Luke has also failed to demonstrate a causal connection between her protected activity and her termination. Luke's employment was terminated on 25 June 2014: nearly six months after Luke filed her second charge of discrimination with the EEOC. In the absence of other evidence, these events were not sufficiently close in time to demonstrate causation. See Thomas, 506 F.3d at 1364 (a three-month gap between the protected activity and the adverse action was not “very close” and was, thus, insufficient to demonstrate a causal connection). Nor has Luke demonstrated that FAMU engaged in a series of adverse employment actions after learning of Luke's protected activity. See Wideman v. Wal-Mart Stores, Inc., 141 F.3d 1453, 1457 (11th Cir. 1998) (a plaintiff may establish causation by showing that her employer knew of her protected activity, and that a series of adverse employment actions commenced shortly thereafter).5
1. Luke also asserted that FAMU discriminated against her based on her gender, age, and whistleblowing activity. Because Luke raises no substantive challenge to the district court's grant of summary judgment on these claims, they are abandoned for appeal. See Sapuppo v.Allstate Floridian Ins. Co., 739 F.3d 678, 680 (11th Cir. 2014).
2. We analyze claims filed under the Rehabilitation Act and the FCRA using the same legal framework that applies to claims filed under the Americans with Disabilities Act. Holly v.Clairson Indus., LLC, 492 F.3d 1247, 1255 (11th Cir. 2007) (FCRA); Sutton v. Lader, 185 F.3d 1203, 1208 n.5 (11th Cir. 1999) (Rehabilitation Act).
3. To the extent Luke has asserted in the district court that the dispatch assignment was discriminatory, she has abandoned that argument on appeal.
4. The parties do not dispute that performing patrol duties constituted an essential function of Luke's position.
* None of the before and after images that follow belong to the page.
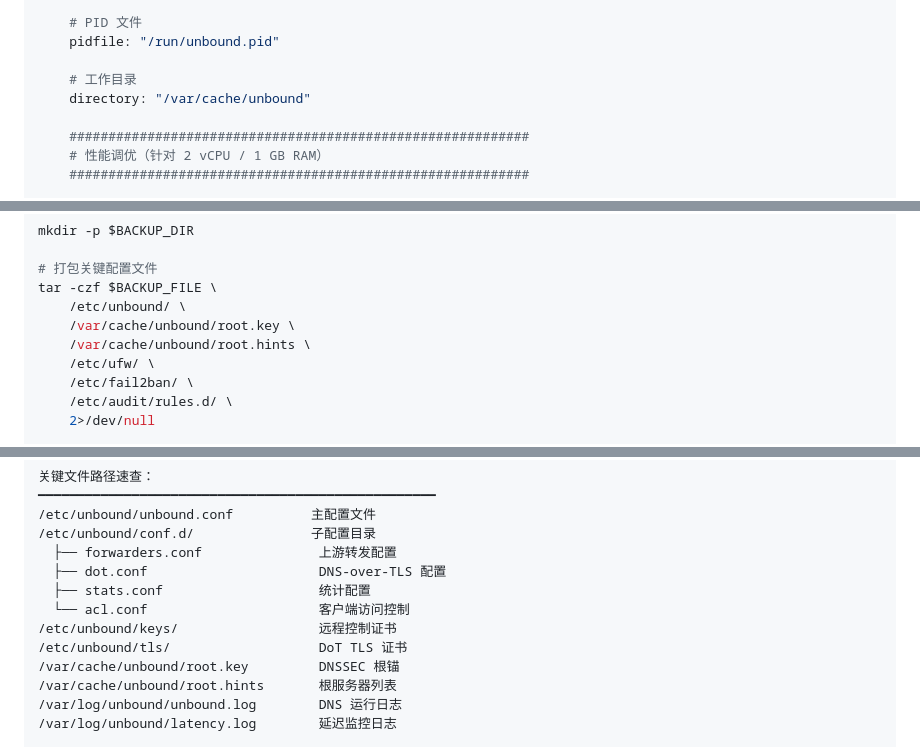
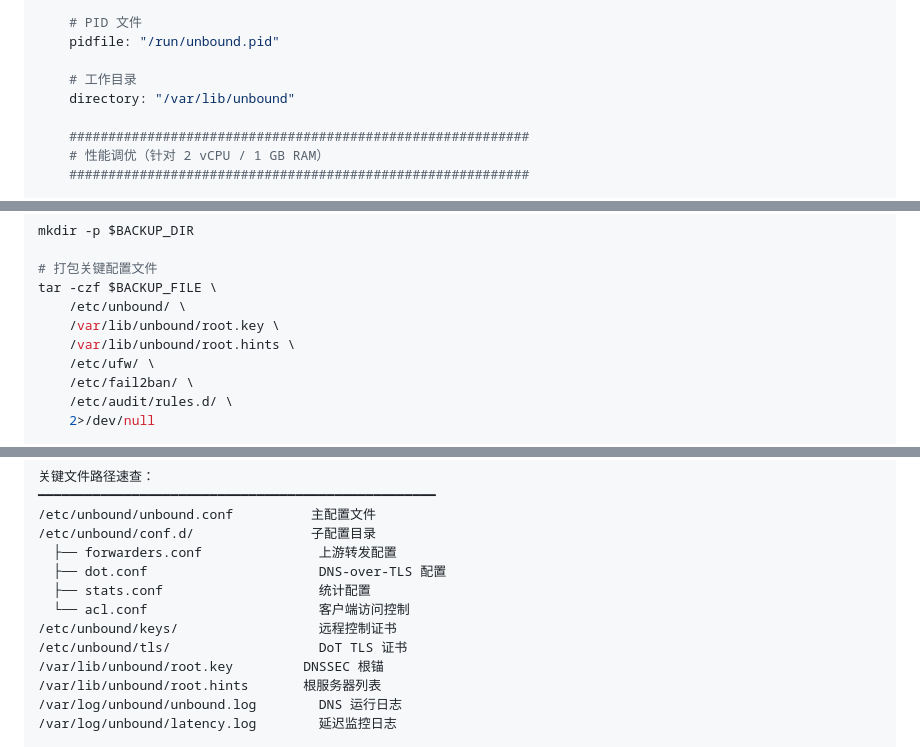
Before and after one commit to mzwrt/system_script, a Markdown page: dns/README.md, 3 parts joined by grey strips. Rendered like a GitHub page.

```diff
--- a/dns/README.md
+++ b/dns/README.md
@@ -508,7 +508,7 @@ server:
     pidfile: "/run/unbound.pid"
 
     # 工作目录
-    directory: "/var/cache/unbound"
+    directory: "/var/lib/unbound"
 
     ###########################################################
     # 性能调优（针对 2 vCPU / 1 GB RAM）
@@ -1986,8 +1986,8 @@ mkdir -p $BACKUP_DIR
 # 打包关键配置文件
 tar -czf $BACKUP_FILE \
     /etc/unbound/ \
-    /var/cache/unbound/root.key \
-    /var/cache/unbound/root.hints \
+    /var/lib/unbound/root.key \
+    /var/lib/unbound/root.hints \
     /etc/ufw/ \
     /etc/fail2ban/ \
     /etc/audit/rules.d/ \
@@ -2279,8 +2279,8 @@ free -h && ps aux | grep unbound | grep -v grep
   └── acl.conf                      客户端访问控制
 /etc/unbound/keys/                  远程控制证书
 /etc/unbound/tls/                   DoT TLS 证书
-/var/cache/unbound/root.key         DNSSEC 根锚
-/var/cache/unbound/root.hints       根服务器列表
+/var/lib/unbound/root.key         DNSSEC 根锚
+/var/lib/unbound/root.hints       根服务器列表
 /var/log/unbound/unbound.log        DNS 运行日志
 /var/log/unbound/latency.log        延迟监控日志
 
```
Also changed, not shown: other parts of dns/README.md (+27 -27 lines).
A 2012 job description for a FAMU law enforcement sergeant says that a sergeant's primary duty -- making up 40% of the sergeant's overall duties and responsibilities -- was to patrol the university on foot or in a mobile unit.
5. Even to the extent that Luke could establish a prima facie case of retaliation, she has also failed to show that FAMU's legitimate, non-retaliatory reason for terminating her employment -- her inability to perform an essential function of her job -- was a pretext for retaliation.